“Only those who will risk going too far can possibly find out how far they can go.” – T.S. Eliot
Nearing the 26-mile marker of the New York City Marathon, my eyes scanned the spectators lined along West 59th Street for Jason, a college buddy who surprised me by flying to New York to cheer me during last Sunday’s race.
A familiar face, cheering me to the finish, never meant more than at that moment, nearly 3 1/2 hours into this journey.
After facing an unrelenting gale with gusts topping 40 mph, and the hills and bridges through the 5 burroughs, the marathon had come close to breaking me.
Before turning onto West 59, I had ditched the last of my three long-sleeved shirts, leaving me wearing my racing singlet emblazoned with “Fargo Running Co.” on the chest. Spectators encouraged me down the course, yelling the name of the city I called home for most of my adult life, as I had hoped. Even an announcer, as runners turned back into Central Park for the finish, caught eye of the shirt and cheered me.

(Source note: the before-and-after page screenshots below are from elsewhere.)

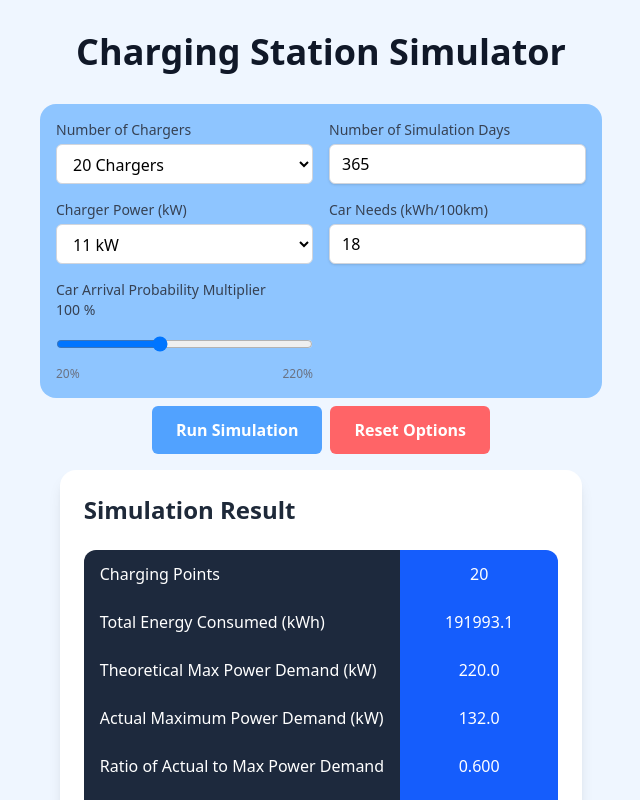
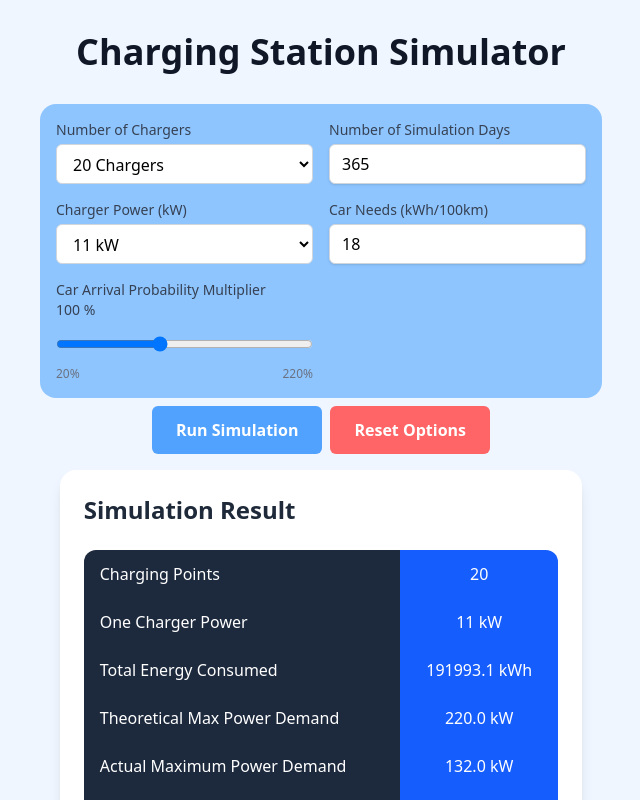
Before and after one commit to egenerse/reonic, a React (Vite) app in the folder packages/frontend/: page / in a window 1280 px wide. Both pictures are taken after a click on the button "Run Simulation". Shown: the top 800 px of the page, without its empty margins (319-959 px from the left). Built offline with nearby package versions, Linux system fonts and the light colour scheme.

Commit message:
feat: add charger power

```diff
--- a/packages/frontend/src/components/SingleResult.tsx
+++ b/packages/frontend/src/components/SingleResult.tsx
@@ -17,26 +17,31 @@ export const SingleResult: React.FC<Props> = ({ result }) => {
         <div className="bg-blue-600 text-white text-center py-3 px-4">
           {result.numberOfChargers}
         </div>
-
         <div className="bg-slate-800 text-white font-medium py-3 px-4">
-          Total Energy Consumed (kWh)
+          One Charger Power
         </div>
         <div className="bg-blue-600 text-white text-center py-3 px-4">
-          {result.totalEnergyConsumedInkWh.toFixed(1)}
+          {result.chargerPowerInkW} kW
+        </div>
+        <div className="bg-slate-800 text-white font-medium py-3 px-4">
+          Total Energy Consumed
+        </div>
+        <div className="bg-blue-600 text-white text-center py-3 px-4">
+          {result.totalEnergyConsumedInkWh.toFixed(1)} kWh
         </div>
 
         <div className="bg-slate-800 text-white font-medium py-3 px-4">
-          Theoretical Max Power Demand (kW)
+          Theoretical Max Power Demand
         </div>
         <div className="bg-blue-600 text-white text-center py-3 px-4">
-          {result.theoreticalMaxPowerDemand.toFixed(1)}
+          {result.theoreticalMaxPowerDemand.toFixed(1)} kW
         </div>
 
         <div className="bg-slate-800 text-white font-medium py-3 px-4">
-          Actual Maximum Power Demand (kW)
+          Actual Maximum Power Demand
         </div>
         <div className="bg-blue-600 text-white text-center py-3 px-4">
-          {result.actualMaximumPowerDemandInkW.toFixed(1)}
+          {result.actualMaximumPowerDemandInkW.toFixed(1)} kW
         </div>
 
         <div className="bg-slate-800 text-white font-medium py-3 px-4">
--- a/packages/frontend/src/utils/simulation.ts
+++ b/packages/frontend/src/utils/simulation.ts
@@ -168,5 +168,6 @@ export const runSimulation = ({
     ratioOfActualToMaximumPowerDemand,
     totalChargingEvents,
     carArrivalProbabilityMultiplier,
+    chargerPowerInkW,
   };
 };
--- a/packages/frontend/src/utils/types.ts
+++ b/packages/frontend/src/utils/types.ts
@@ -23,6 +23,7 @@ export type SimulationResult = {
   ratioOfActualToMaximumPowerDemand: number;
   totalChargingEvents: number;
   carArrivalProbabilityMultiplier: number;
+  chargerPowerInkW: number;
 };
 
 export type ChargingEvent = {
```
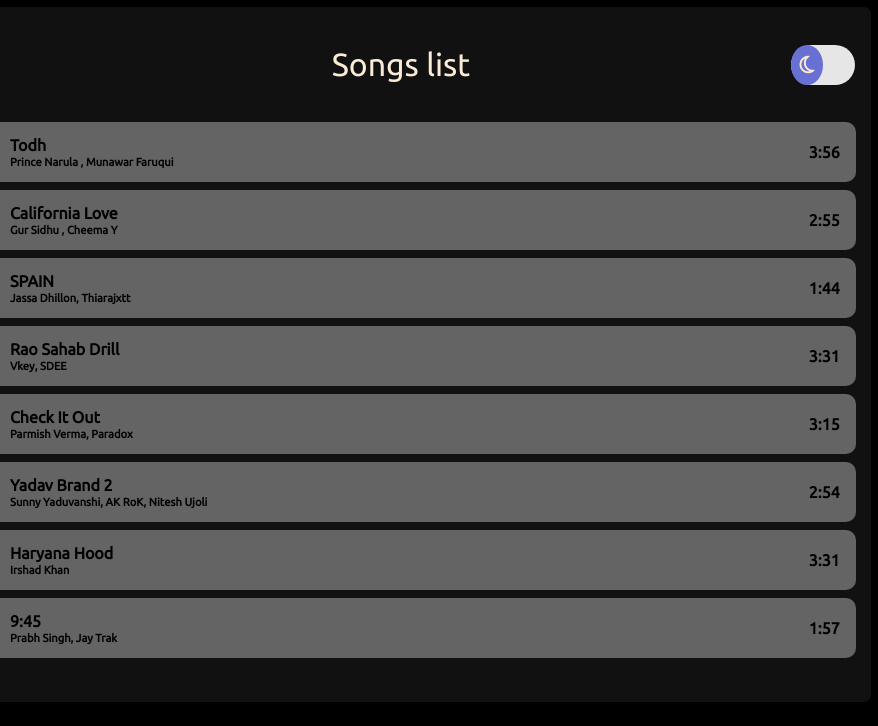
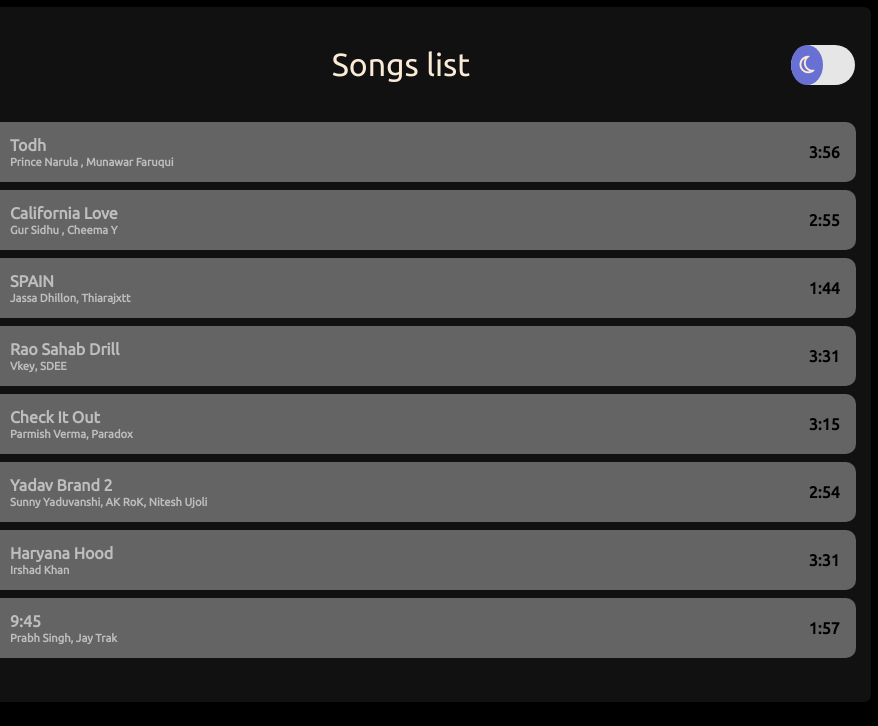
Before and after one commit to KRISHvaswani26/My_Soptify, a plain HTML site: page index.html in a window 1280 px wide. Shown: the top 726 px of the page, 402-1280 px from the left. Drawn offline with Linux system fonts and the light colour scheme.

Commit message:
Update style.css

```diff
--- a/style.css
+++ b/style.css
@@ -347,12 +347,10 @@ body
     /* background-color: #ff0000; */
     font-weight: bold;
     align-items: center;
+    cursor: pointer;
 }
 
-.names
-{
-    color: rgb(0, 0, 0);
-}
+
 .songname
 {
     font-size: 1rem;
```
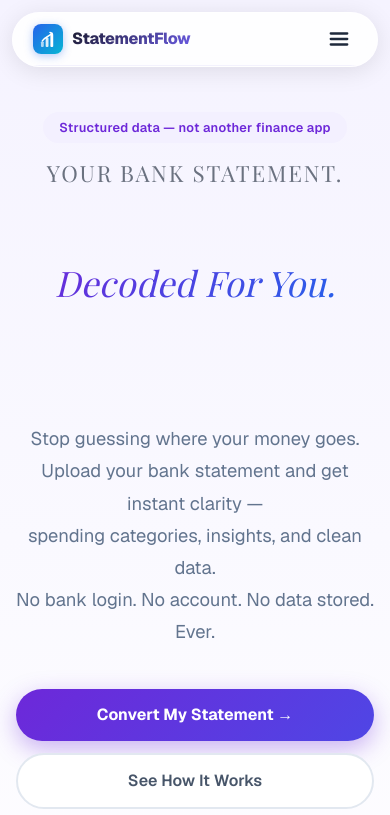
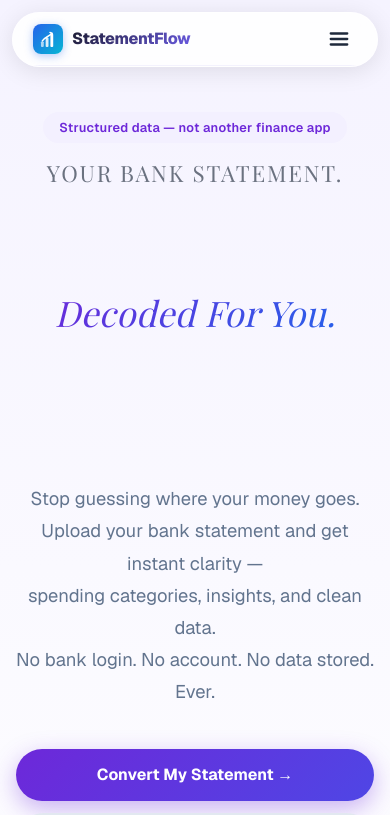
Before and after one commit to kasimk94/StatementFlow, a Next.js app: page / in a window 390 px wide. Shown: the top 815 px of the page. Built offline with nearby package versions, Linux system fonts and the light colour scheme.

Commit message:
fix rotating text cutoff, date range order, net balance calc

```diff
--- a/app/globals.css
+++ b/app/globals.css
@@ -622,7 +622,7 @@ img, video { max-width: 100%; height: auto; }
 
   /* ── Hero animated line: taller on mobile to handle wrapping ── */
   .hero-animated-line {
-    min-height: 200px !important;
+    min-height: 260px !important;
   }
 
   /* ── Audience cards: stack on mobile, reduce padding ── */
--- a/app/page.js
+++ b/app/page.js
@@ -420,7 +420,7 @@ export default function Home() {
             }}>
               Your Bank Statement.
             </span>
-            <div className="hero-animated-line" style={{ minHeight: "180px", paddingBottom: "16px", display: "flex", alignItems: "center", justifyContent: "center", width: "100%", maxWidth: "100%", overflow: "visible", padding: "0 20px 16px", marginBottom: "32px" }}>
+            <div className="hero-animated-line" style={{ minHeight: "240px", paddingBottom: "16px", display: "flex", alignItems: "center", justifyContent: "center", width: "100%", maxWidth: "100%", overflow: "visible", padding: "0 20px 16px", marginBottom: "32px" }}>
               <span
                 key={animatedWord}
                 style={{
--- a/components/Dashboard.js
+++ b/components/Dashboard.js
@@ -1089,11 +1089,12 @@ export default function Dashboard({ transactions, demoMode = false, confidence,
 
   // ── Date range ──
   const dateRange = useMemo(() => {
-    const dates = transactions.map((t) => t.date).filter(Boolean).sort();
+    const dates = transactions.map((t) => t.date).filter(Boolean);
     if (!dates.length) return null;
-    return dates[0] === dates[dates.length - 1]
-      ? dates[0]
-      : `${dates[0]} – ${dates[dates.length - 1]}`;
+    const sorted = [...dates].sort((a, b) => parseDateStr(a) - parseDateStr(b));
+    return sorted[0] === sorted[sorted.length - 1]
+      ? sorted[0]
+      : `${sorted[0]} – ${sorted[sorted.length - 1]}`;
   }, [transactions]);
 
   // ── Week ranges for click-to-filter (Upgrade 2) ──
@@ -1131,7 +1132,7 @@ export default function Dashboard({ transactions, demoMode = false, confidence,
   const { txIncome, txExpenses, incomeCount, expenseCount } = useMemo(() => {
     let txIncome = 0, txExpenses = 0, incomeCount = 0, expenseCount = 0;
     for (const t of transactions) {
-      if (t.exclude || t.excludeFromTotals) continue;
+      if (t.exclude) continue;
       if (t.amount > 0) { txIncome += t.amount; incomeCount++; }
       else { txExpenses += Math.abs(t.amount); expenseCount++; }
     }
```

Still, it was the face and voice of friend that meant the most and helped take my mind off the aching, cramping muscles that I was about to prompt for a final sprint to the finish.
This race was personal, and I knew family, friends and co-workers from home were following this journey. This race had to be worthy of the effort required to get to the starting line.
Monumental moments don’t come along all that often. It’s even less likely you’ll know one while you’re in it.
Traveling to the marathon start proved to be an endurance event, too.
Leaving my hotel at 4:50 a.m., I walked over to the New York City subway, which I would take to the terminal for the Staten Island Ferry. There, I chatted with Jeff, a runner from Nebraska, on the way to the Staten Island Ferry station, where the mood was quiet and subdued.A cup of coffee now in hand, it didn’t take extra encouragement from a race official to board an earlier ferry for the ride to Staten Island.
The ferry ride offered a terrific view of the Statue of Liberty.
The trip proved smooth and organized, and a bus ride to the start was simple enough. Before entering the starting village, police used wand detectors to ensure everyone was safe. Once inside the village, a quick glance around helped get my bearings, and come up with a plan to pass the next 3-plus hours, all of which would be spent outside in the elements.
Even then, a monumental moment in my life was playing out right there on Staten Island, and it would unfold over the next several hours. The trick would be keeping the adrenaline and emotions in check so I’d be able to do my best.
This trip to New York meant so much, and being there made the city so much more real.
To the sound of KISS music over the loud speakers, we started our journey across the Verrazano Bridge, with crosswinds whipping over the water and runners swerving as they made their way to Brooklyn. For a few miles, we were protected, and the warmth of spectators there lifted my spirits. In Brooklyn, wearing my Team Boutwell and 9/11 Memorial bracelets, I saw Jason for the first time, yelled his name and gave him a high five.
Soon, though, runners faced an unrelenting headwind, and my focus turned from soaking in the atmosphere of New York City’s boroughs to the task at hand. Anything less than my best would be a disappointed so my attention was channeled toward staying warm, keeping form and running fast, easy and smooth.
As the miles passed, my mind turned to what I had read about the different neighborhoods and adapting my strategy for the course ahead. And then we arrived at the Queensborough Bridge, a massive span over the East River. There are no spectators, just the patter of runners’ feet as we pushed up the long incline.
Veterans of the race, including a few friends who’ve run the race, warned of the danger of running too fast, as the roar of spectators buoyed runners’ spirits, coming off the bridge and heading up First Avenue. After 16 miles, the massive crowds – four and five rows deep on each side for miles – offered much needed encouragement.
It is here, though, that the weather began to take its toll. For many runners, the adrenaline of running this race began to be tempered by the distance and grueling conditions. It is here where runners must begin to dig deep for courage, motivation and determination – there is plenty of race left. For some, on this day, the marathon’s “wall” would come early.
Into the Bronx briefly, and then back to Manhattan, brought relief – the bridges that make the New York City Marathon a “hilly” course were all behind me. But the anticipated tailwind never showed up. Instead, the gusts swirled and pounded runners. The last 5 miles would require grit and focus; fatigue from a hard-fought battle with the marathon and weather gave way to the rolling hills of Central Park.
Leg muscles hinted at cramps. My focus shifted to positive thoughts, and I whispered to myself that I felt good. It was a lie. I was battered and hurting, but this tactic had worked before. Somewhere I had read that runners should override their muscles through reverse thinking. In that moment, I recalled it had worked a few times before. When muscles hurt, focus on the positive.
All I had to do was get to 59th Street, where I could scan the crowd, hearing them calling out my former hometown, and find a friend for the encouragement needed to make it to the finish.